Article Text

  1. D Rook1,
  2. F W J te Braake1,
  3. H Schierbeek1,
  4. J B van Goudoever1
  1. 1Pediatrics, Neonatology, Erasmus Mc, Sophia Childrenâs Hospital, Rotterdam, The Netherlands


Background Preterm neonates are subjected to excessive formation of reactive oxygen species, while having reduced antioxidant defense systems. The resulting redox imbalance is strongly associated with diseases like bronchopulmonary dysplasia. In preterm infants on postnatal day 2, concentrations of glutathione (GSH), the most important intracellular antioxidant, increased upon amino acid (AA) administration, whereas fractional synthesis rate (FSR) did not. We hypothesized that GSH synthesis increases earlier postnatally.

Objective To compare GSH synthesis rates in erythrocytes on postnatal day 1 and 2 of preterm infants receiving AA from birth onwards.

Methods We conducted a stable isotope study in preterm infants receiving AA (2.4 g/kg/d) directly following birth. A primed continuous infusion of [1-13C]glycine was administered either on postnatal day 1 or 2 (6.5±4 and 35±3 hours postnatally, respectively) to determine FSR and concentration of GSH. Absolute synthesis rates (ASR) were calculated from the product of FSR and GSH concentration.

Results Birth weight, gestational age and AA intake were not different while energy intake was higher on day 2. Erythrocyte GSH concentration increased significantly with time, while the FSR was not significantly different (see table).

Conclusion GSH concentration in preterm infants is increased on day 2 compared to directly after birth, without an accompanying rise in GSH synthesis rate, suggesting that GSH consumption is decreased upon AA administration. Whether AA serve as antioxidants themselves remains to be elucidated.

Rook et al

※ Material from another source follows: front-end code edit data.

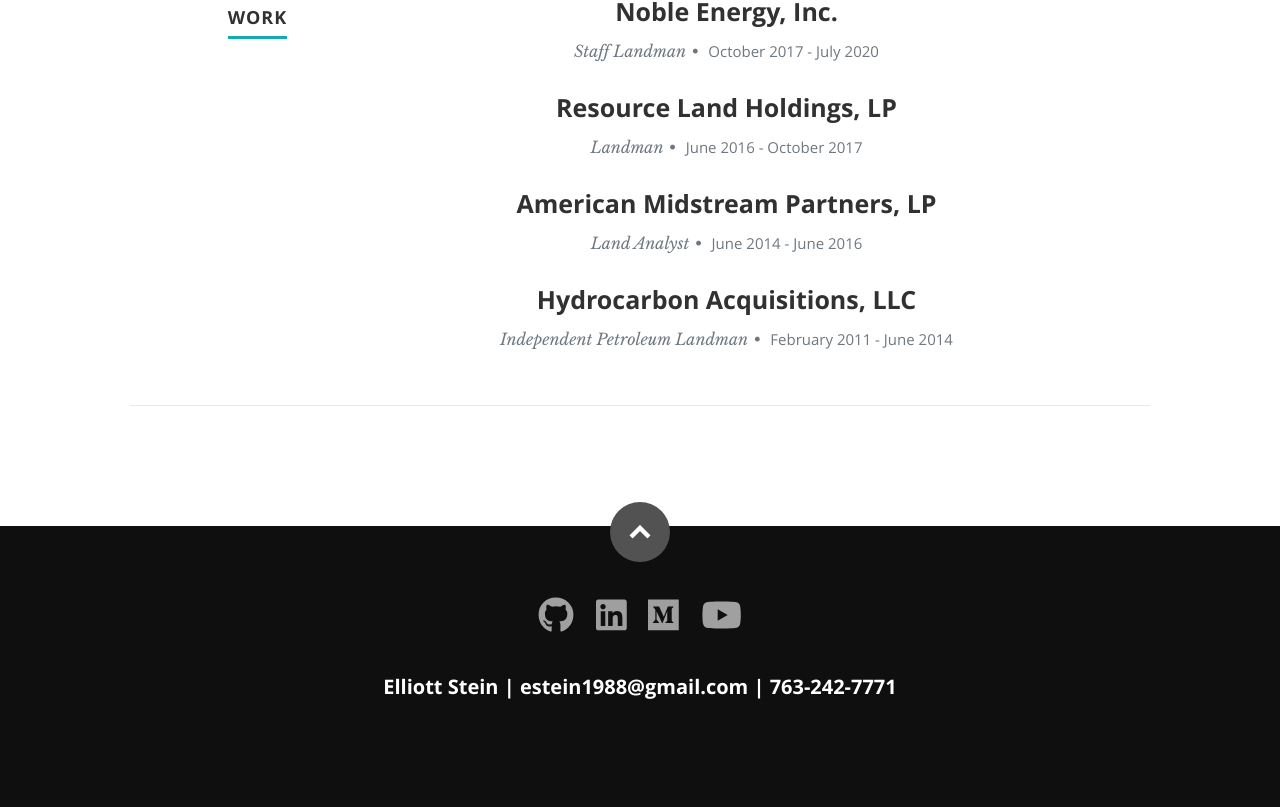
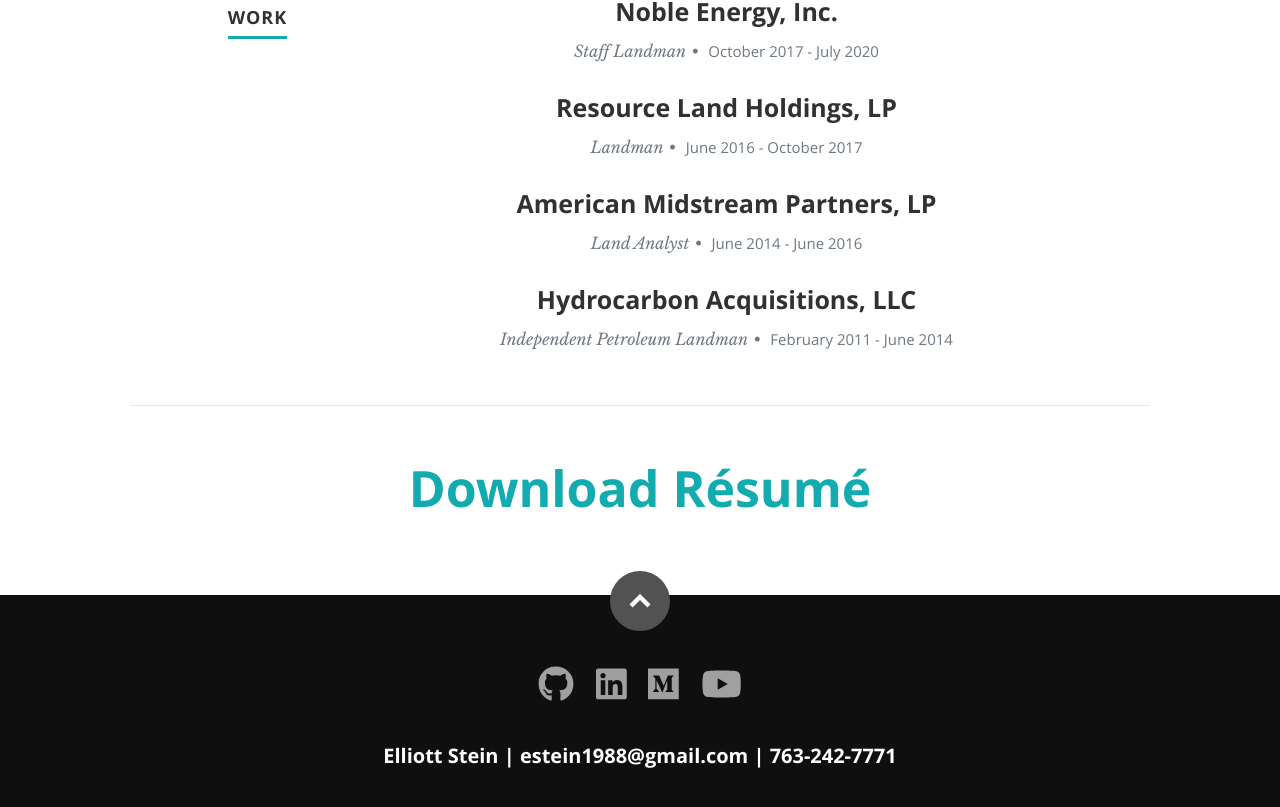
Before and after one commit to estein1988/portfolio-website-elliott-stein, a React (Create React App) app: page / in a window 1280 px wide. Shown: the part 2786-3593 px from the top of the page. Before the commit the page ends 3534 px from the top, so only its background shows below. Built offline with nearby package versions, Linux system fonts and the light colour scheme.

Commit message:
Add resume available for download.

```diff
--- a/src/App.css
+++ b/src/App.css
@@ -93,3 +93,8 @@
 #footer-icons:hover {
   color: #fff;
 }
+
+#full-resume{
+  font: 50px 'opensans-bold', sans-serif;
+  color: black;
+}
--- a/src/components/Header.js
+++ b/src/components/Header.js
@@ -16,7 +16,7 @@
                         <li className="current"><a className="smoothscroll" href="#home">Home</a></li>
                         <li><a className="smoothscroll" href="#about">About</a></li>
                         <li><a className="smoothscroll" href="#portfolio">Porfolio</a></li>
-                        <li><a className="smoothscroll" href="#resume">Resume</a></li>
+                        <li><a className="smoothscroll" href="#resume">R&#233;sum&#233;</a></li>
                         <li><a className="smoothscroll" href="#footer">Contact</a></li>
                     </ul>
                 </nav>
--- a/src/components/Resume.js
+++ b/src/components/Resume.js
@@ -52,6 +52,7 @@
                 })}
                 </div>
             </div>
+            <a id="full-resume" href="https://drive.google.com/file/d/1gkU697CHRMDxWpU3bbUHM18_ceRGmUOm/view" target="_blank" rel="noreferrer">Download R&#233;sum&#233;</a>
         </section>
         );
     }
```
Also changed, not shown: 1 other file (tests, documents, lock files or other folders).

Statistics from

Request Permissions

If you wish to reuse any or all of this article please use the link below which will take you to the Copyright Clearance Center’s RightsLink service. You will be able to get a quick price and instant permission to reuse the content in many different ways.